» Action item
Without including any images, reproduce each entry exactly.

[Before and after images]
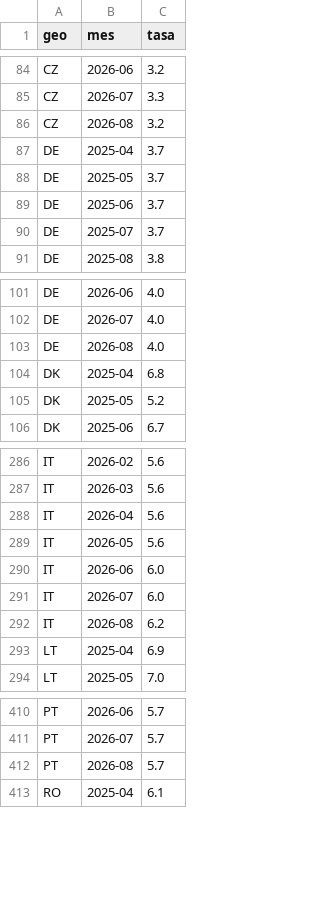
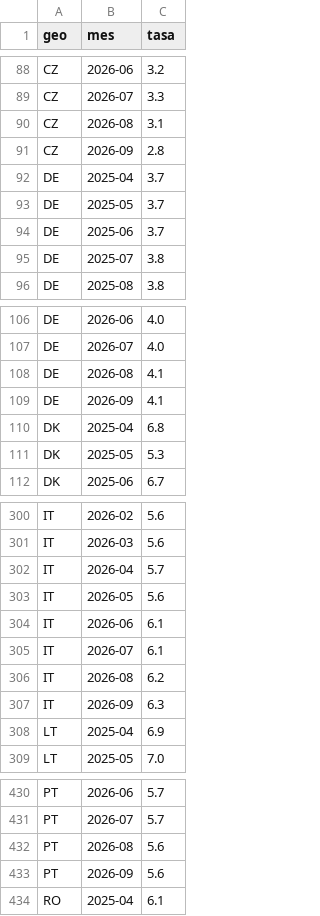
Before and after one commit to Newtral-datos/workflow-paro-ocupados-INE, a CSV file: datos/auxiliar/eurostat_paro.csv, drawn as a sheet; only a part is shown, gaps mark what is left out; the diff covers the shown part only.

```diff
--- a/datos/auxiliar/eurostat_paro.csv
+++ b/datos/auxiliar/eurostat_paro.csv
@@ -85,3 +89,4 @@ CZ,2026-06,3.2
 CZ,2026-07,3.3
-CZ,2026-08,3.2
+CZ,2026-08,3.1
+CZ,2026-09,2.8
 DE,2025-04,3.7
@@ -89,3 +94,3 @@ DE,2025-05,3.7
 DE,2025-06,3.7
-DE,2025-07,3.7
+DE,2025-07,3.8
 DE,2025-08,3.8
@@ -102,5 +107,6 @@ DE,2026-06,4.0
 DE,2026-07,4.0
-DE,2026-08,4.0
+DE,2026-08,4.1
+DE,2026-09,4.1
 DK,2025-04,6.8
-DK,2025-05,5.2
+DK,2025-05,5.3
 DK,2025-06,6.7
@@ -287,7 +301,8 @@ IT,2026-02,5.6
 IT,2026-03,5.6
-IT,2026-04,5.6
+IT,2026-04,5.7
 IT,2026-05,5.6
-IT,2026-06,6.0
-IT,2026-07,6.0
+IT,2026-06,6.1
+IT,2026-07,6.1
 IT,2026-08,6.2
+IT,2026-09,6.3
 LT,2025-04,6.9
@@ -411,3 +431,4 @@ PT,2026-06,5.7
 PT,2026-07,5.7
-PT,2026-08,5.7
+PT,2026-08,5.6
+PT,2026-09,5.6
 RO,2025-04,6.1
```
Also changed, not shown: 20 added rows and 56 edited cells elsewhere in this file, datos/auxiliar/eurostat_paro_juvenil.csv, datos/paro_juvenil_europa.csv, 3 other files.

» Output for this task
Before and after one commit to Newtral-datos/workflow-paro-ocupados-INE, a CSV file: datos/auxiliar/eurostat_paro.csv, drawn as a sheet; only a part is shown, gaps mark what is left out; the diff covers the shown part only.

```diff
--- a/datos/auxiliar/eurostat_paro.csv
+++ b/datos/auxiliar/eurostat_paro.csv
@@ -85,3 +89,4 @@ CZ,2026-06,3.2
 CZ,2026-07,3.3
-CZ,2026-08,3.2
+CZ,2026-08,3.1
+CZ,2026-09,2.8
 DE,2025-04,3.7
@@ -89,3 +94,3 @@ DE,2025-05,3.7
 DE,2025-06,3.7
-DE,2025-07,3.7
+DE,2025-07,3.8
 DE,2025-08,3.8
@@ -102,5 +107,6 @@ DE,2026-06,4.0
 DE,2026-07,4.0
-DE,2026-08,4.0
+DE,2026-08,4.1
+DE,2026-09,4.1
 DK,2025-04,6.8
-DK,2025-05,5.2
+DK,2025-05,5.3
 DK,2025-06,6.7
@@ -287,7 +301,8 @@ IT,2026-02,5.6
 IT,2026-03,5.6
-IT,2026-04,5.6
+IT,2026-04,5.7
 IT,2026-05,5.6
-IT,2026-06,6.0
-IT,2026-07,6.0
+IT,2026-06,6.1
+IT,2026-07,6.1
 IT,2026-08,6.2
+IT,2026-09,6.3
 LT,2025-04,6.9
@@ -411,3 +431,4 @@ PT,2026-06,5.7
 PT,2026-07,5.7
-PT,2026-08,5.7
+PT,2026-08,5.6
+PT,2026-09,5.6
 RO,2025-04,6.1
```
Also changed, not shown: 20 added rows and 56 edited cells elsewhere in this file, datos/auxiliar/eurostat_paro_juvenil.csv, datos/paro_juvenil_europa.csv, 3 other files.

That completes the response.